◆ **What you are asked to do**:
For the records below, report how many lines include the word "React". Only the number should appear.

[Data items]
• • •
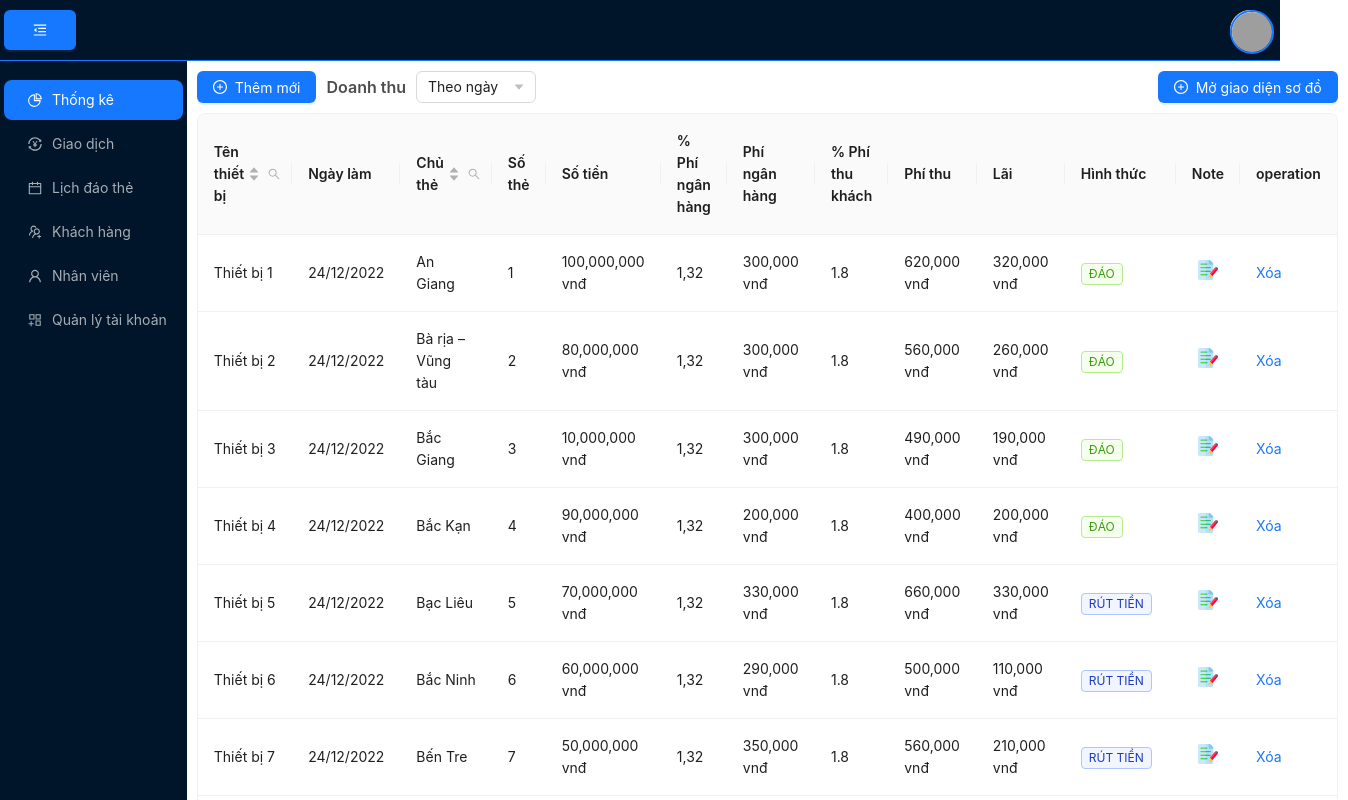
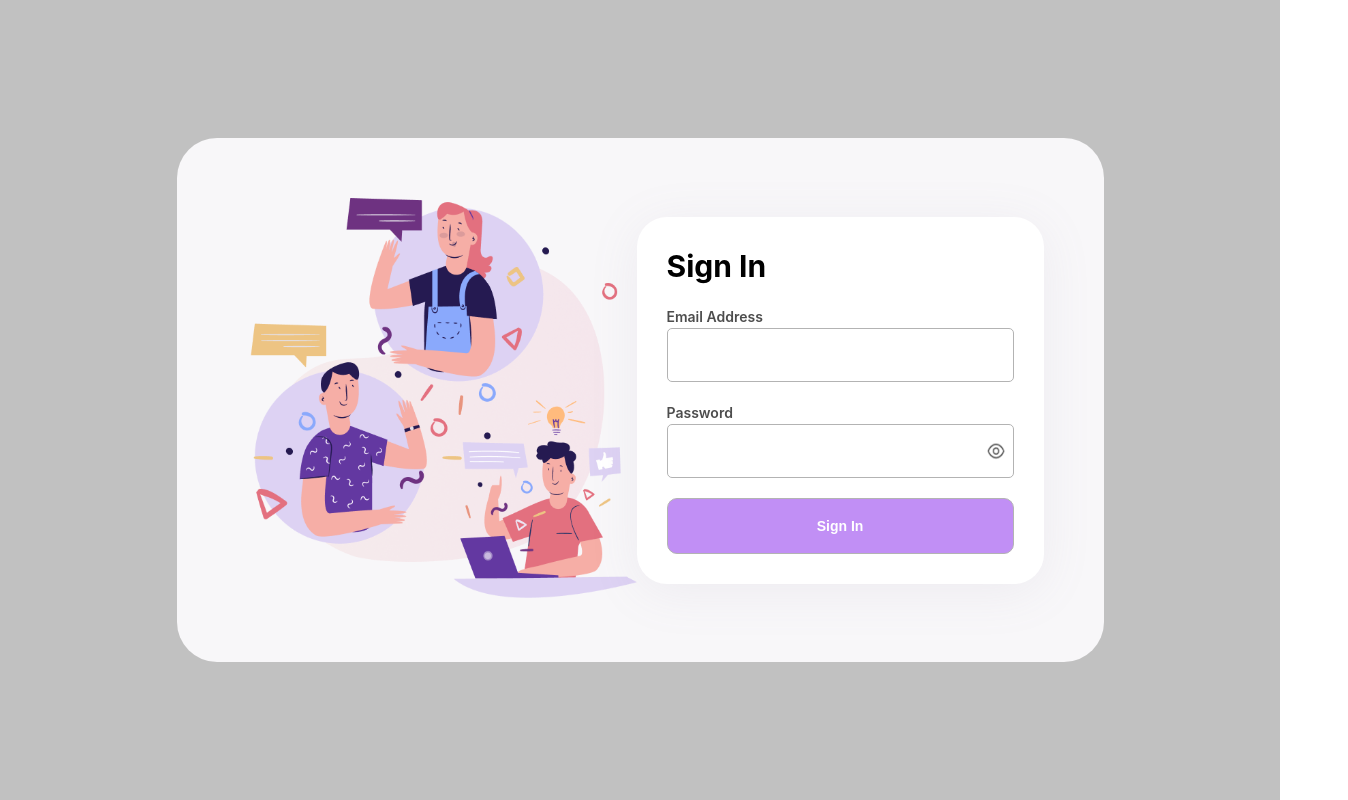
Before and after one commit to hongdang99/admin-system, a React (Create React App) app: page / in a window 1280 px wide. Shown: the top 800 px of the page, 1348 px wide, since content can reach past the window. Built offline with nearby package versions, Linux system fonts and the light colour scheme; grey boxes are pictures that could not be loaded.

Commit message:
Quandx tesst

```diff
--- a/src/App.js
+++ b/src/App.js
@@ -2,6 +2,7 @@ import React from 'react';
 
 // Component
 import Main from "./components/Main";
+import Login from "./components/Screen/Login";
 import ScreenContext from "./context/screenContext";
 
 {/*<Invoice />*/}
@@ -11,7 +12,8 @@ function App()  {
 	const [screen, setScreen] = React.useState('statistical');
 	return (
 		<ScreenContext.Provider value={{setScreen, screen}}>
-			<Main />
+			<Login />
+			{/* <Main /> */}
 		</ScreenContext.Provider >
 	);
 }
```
• • •
◆ **Exercise answer**:
3